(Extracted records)
+---+

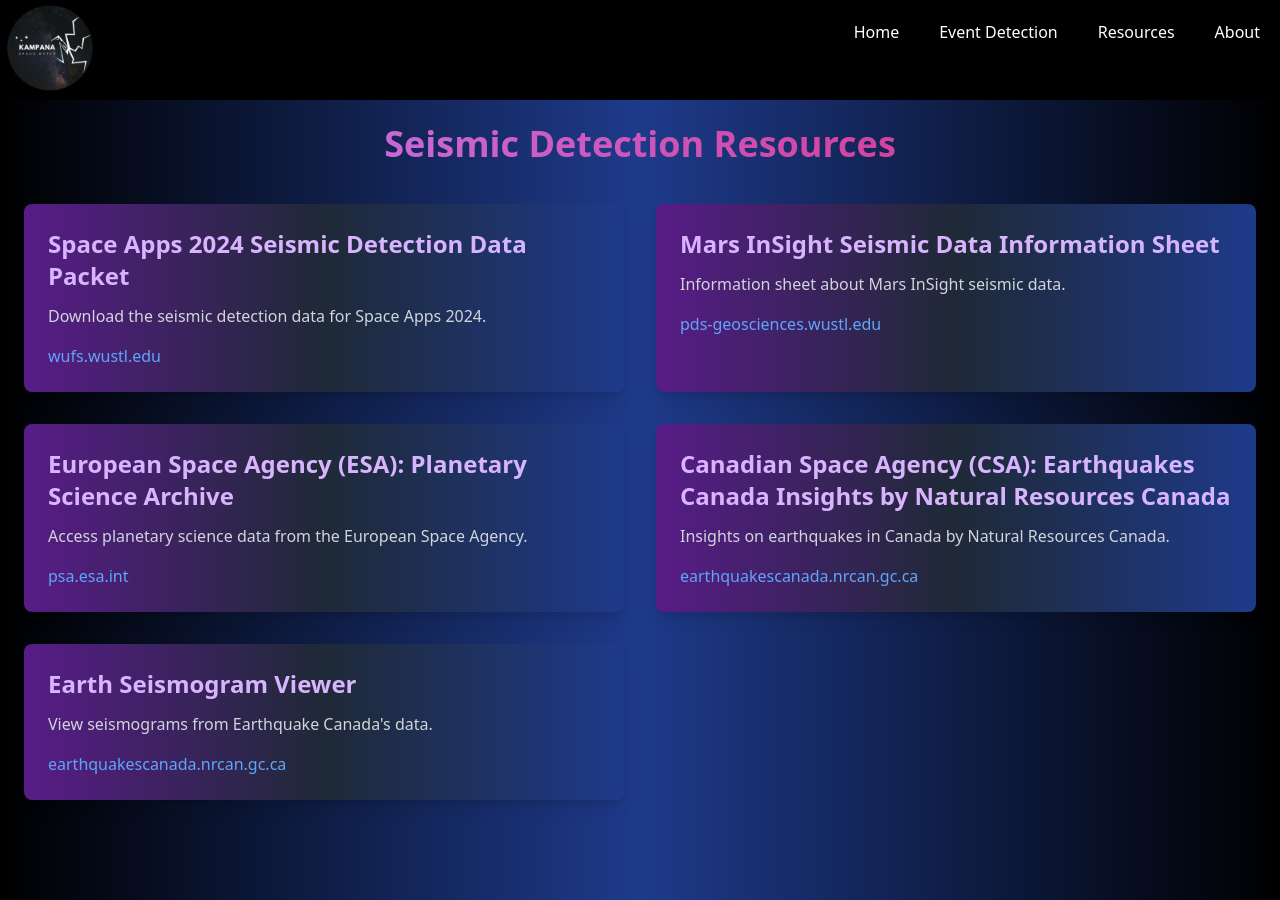
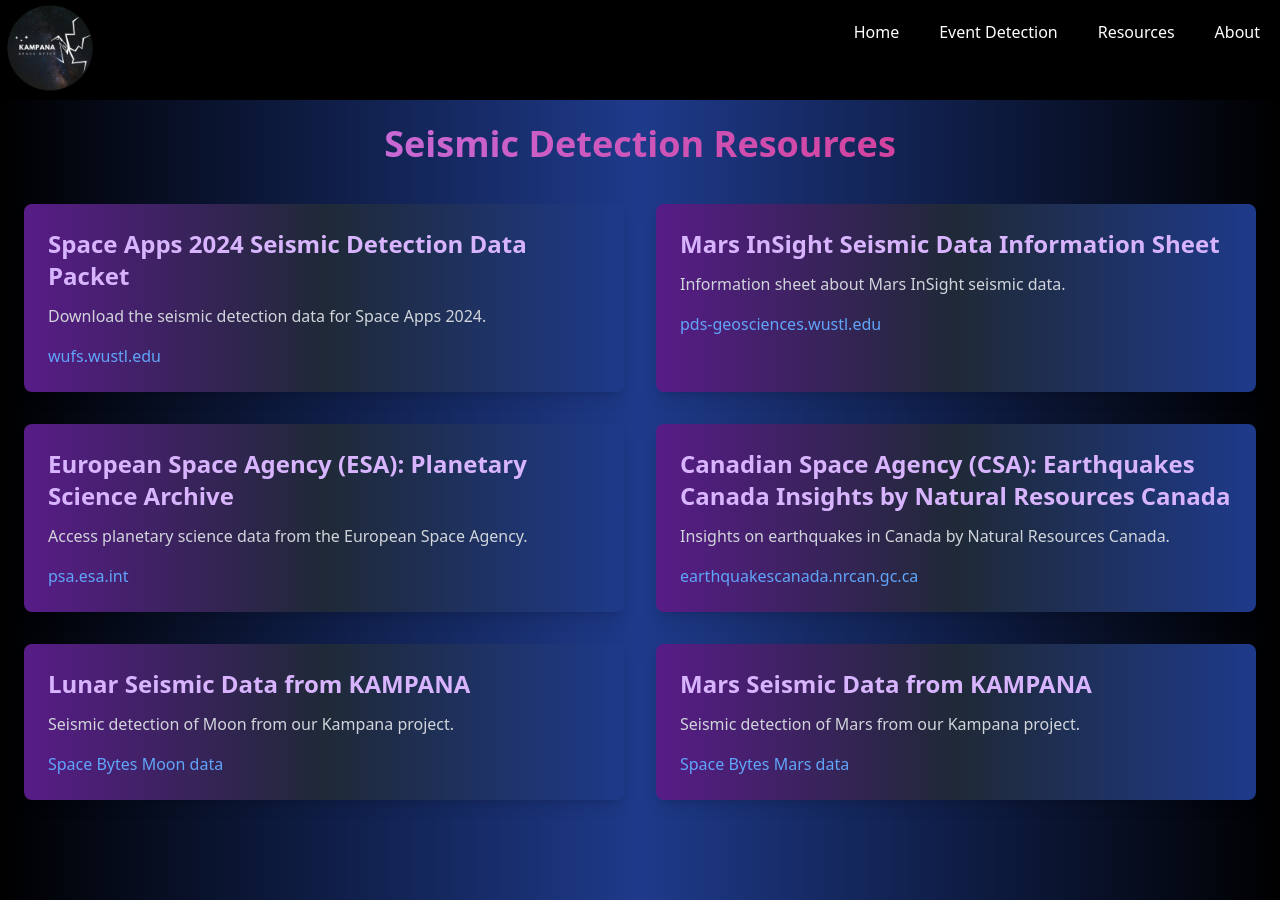
Before and after one commit to ChiefBibek/Kampana, a React (Vite) app in the folder Web/app/: page /resources in a window 1280 px wide. Built offline with nearby package versions, Linux system fonts and the light colour scheme.

Commit message:
readme done resources done

```diff
--- a/Web/app/src/Pages/Resources.tsx
+++ b/Web/app/src/Pages/Resources.tsx
@@ -25,11 +25,18 @@
       source: "earthquakescanada.nrcan.gc.ca",
     },
     {
-      name: "Earth Seismogram Viewer",
-      description: "View seismograms from Earthquake Canada's data.",
-      link: "https://www.earthquakescanada.nrcan.gc.ca/stndon/wf-fo/index-en.php",
-      source: "earthquakescanada.nrcan.gc.ca",
+      name: "Lunar Seismic Data from KAMPANA",
+      description: "Seismic detection of Moon from our Kampana project.",
+      link: "https://drive.google.com/file/d/1PMAVwnl9HPXTEPdmvn2cwayGt-0T8qSq/view?usp=sharing",
+      source: "Space Bytes Moon data",
     },
+    {
+      name: "Mars Seismic Data from KAMPANA",
+      description: "Seismic detection of Mars from our Kampana project.",
+      link: "https://drive.google.com/file/d/1X0LrrbIlNlwl_ZQB_CjeI-tiX7WbxvEG/view?usp=sharing",
+      source: "Space Bytes Mars data",
+    },
+
   ];
 
   return (
```
Also changed, not shown: 1 other file (tests, documents, lock files or other folders).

+---+

Where the word "from" appears in a line of the entries, copy that line.

-      description: "View seismograms from Earthquake Canada's data.",
+      name: "Lunar Seismic Data from KAMPANA",
+      description: "Seismic detection of Moon from our Kampana project.",
+      name: "Mars Seismic Data from KAMPANA",
+      description: "Seismic detection of Mars from our Kampana project.",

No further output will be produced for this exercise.